We suggest a simple approach to populate photonic quantum materials at nonzero chemical potential and near-zero temperature. Taking inspiration from forced evaporation in cold-atom experiments, the essential ingredients for our low-entropy thermal reservoir are (a) interparticle interactions and (b) energy-dependent loss. The resulting thermal reservoir may then be coupled to a broad class of Hamiltonian systems to produce low-entropy quantum phases. We present an idealized picture of such a reservoir, deriving the scaling of reservoir entropy with system parameters, and then propose several practical implementations using only standard circuit quantum electrodynamics tools, and extract the fundamental performance limits. Finally, we explore, both analytically and numerically, the coupling of such a thermalizer to the paradigmatic Bose-Hubbard chain, where we employ it to stabilize an n=1 Mott phase. In this case, the performance is limited by the interplay of dynamically arrested thermalization of the Mott insulator and finite heat capacity of the thermalizer, characterized by its repumping rate. This work explores an approach to preparation of quantum phases of strongly interacting photons, and provides a potential route to topologically protected phases that are difficult to reach through adiabatic evolution.

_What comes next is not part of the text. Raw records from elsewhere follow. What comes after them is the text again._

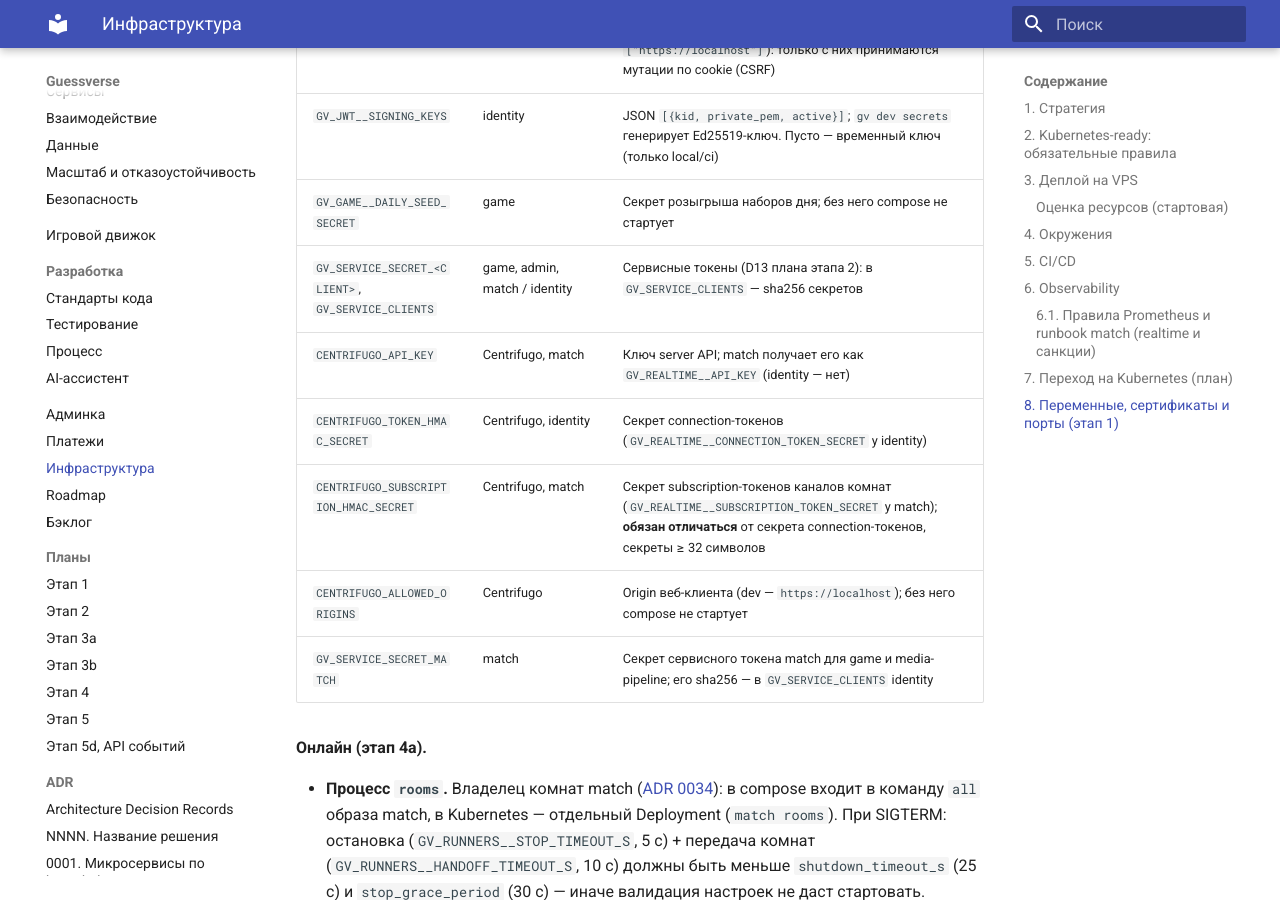
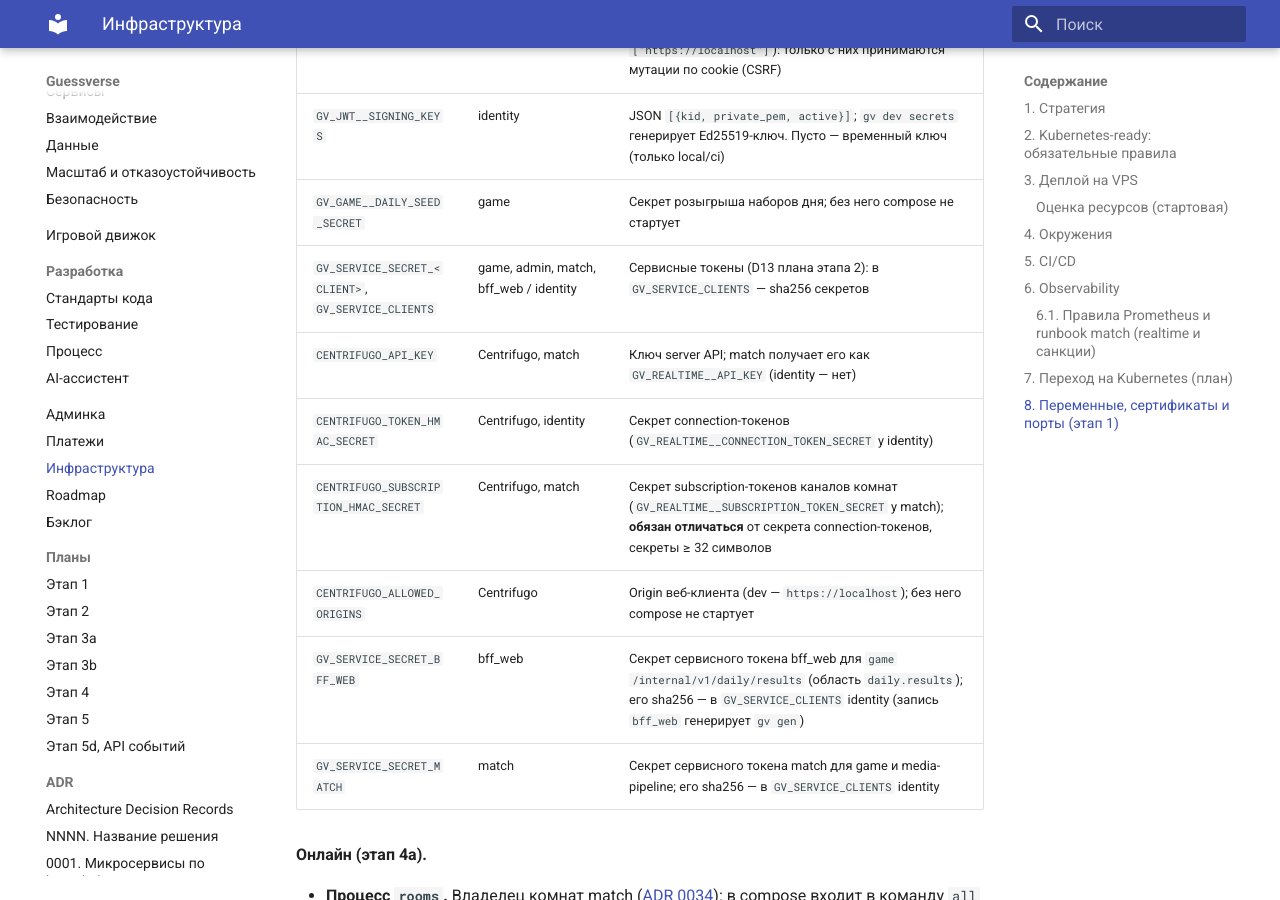
Before and after one commit to L0GIN0UT/oncue, an MkDocs documentation site: the page built from docs/07-infrastructure.md, in a window 1280 px wide and 900 px high, scrolled down 5390 px. Built offline with MkDocs 1.6.1 and Material for MkDocs 9.7.7, drawn with Linux system fonts in a browser that asks for light colours.

Commit message:
chore(infra): клиент сервисных токенов bff_web (game, daily.results), документация

```diff
--- a/docs/07-infrastructure.md
+++ b/docs/07-infrastructure.md
@@ -121,11 +121,12 @@ tag:   vX.Y.Z → промоут образов (без пересборки)
 | `GV_PUBLIC_ORIGINS` | identity, game | JSON-массив Origin веб-клиента (dev — `["https://localhost"]`): только с них принимаются мутации по cookie (CSRF) |
 | `GV_JWT__SIGNING_KEYS` | identity | JSON `[{kid, private_pem, active}]`; `gv dev secrets` генерирует Ed25519-ключ. Пусто — временный ключ (только local/ci) |
 | `GV_GAME__DAILY_SEED_SECRET` | game | Секрет розыгрыша наборов дня; без него compose не стартует |
-| `GV_SERVICE_SECRET_<CLIENT>`, `GV_SERVICE_CLIENTS` | game, admin, match / identity | Сервисные токены (D13 плана этапа 2): в `GV_SERVICE_CLIENTS` — sha256 секретов |
+| `GV_SERVICE_SECRET_<CLIENT>`, `GV_SERVICE_CLIENTS` | game, admin, match, bff_web / identity | Сервисные токены (D13 плана этапа 2): в `GV_SERVICE_CLIENTS` — sha256 секретов |
 | `CENTRIFUGO_API_KEY` | Centrifugo, match | Ключ server API; match получает его как `GV_REALTIME__API_KEY` (identity — нет) |
 | `CENTRIFUGO_TOKEN_HMAC_SECRET` | Centrifugo, identity | Секрет connection-токенов (`GV_REALTIME__CONNECTION_TOKEN_SECRET` у identity) |
 | `CENTRIFUGO_SUBSCRIPTION_HMAC_SECRET` | Centrifugo, match | Секрет subscription-токенов каналов комнат (`GV_REALTIME__SUBSCRIPTION_TOKEN_SECRET` у match); **обязан отличаться** от секрета connection-токенов, секреты ≥ 32 символов |
 | `CENTRIFUGO_ALLOWED_ORIGINS` | Centrifugo | Origin веб-клиента (dev — `https://localhost`); без него compose не стартует |
+| `GV_SERVICE_SECRET_BFF_WEB` | bff_web | Секрет сервисного токена bff_web для `game /internal/v1/daily/results` (область `daily.results`); его sha256 — в `GV_SERVICE_CLIENTS` identity (запись `bff_web` генерирует `gv gen`) |
 | `GV_SERVICE_SECRET_MATCH` | match | Секрет сервисного токена match для game и media-pipeline; его sha256 — в `GV_SERVICE_CLIENTS` identity |
 
 **Онлайн (этап 4a).**
```
Also changed, not shown: docs/architecture/services.md (+2 -2 lines), docs/backlog.md (+1 -1 lines), 4 other files.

All Science Journal Classification (ASJC) codes
- Atomic and Molecular Physics, and Optics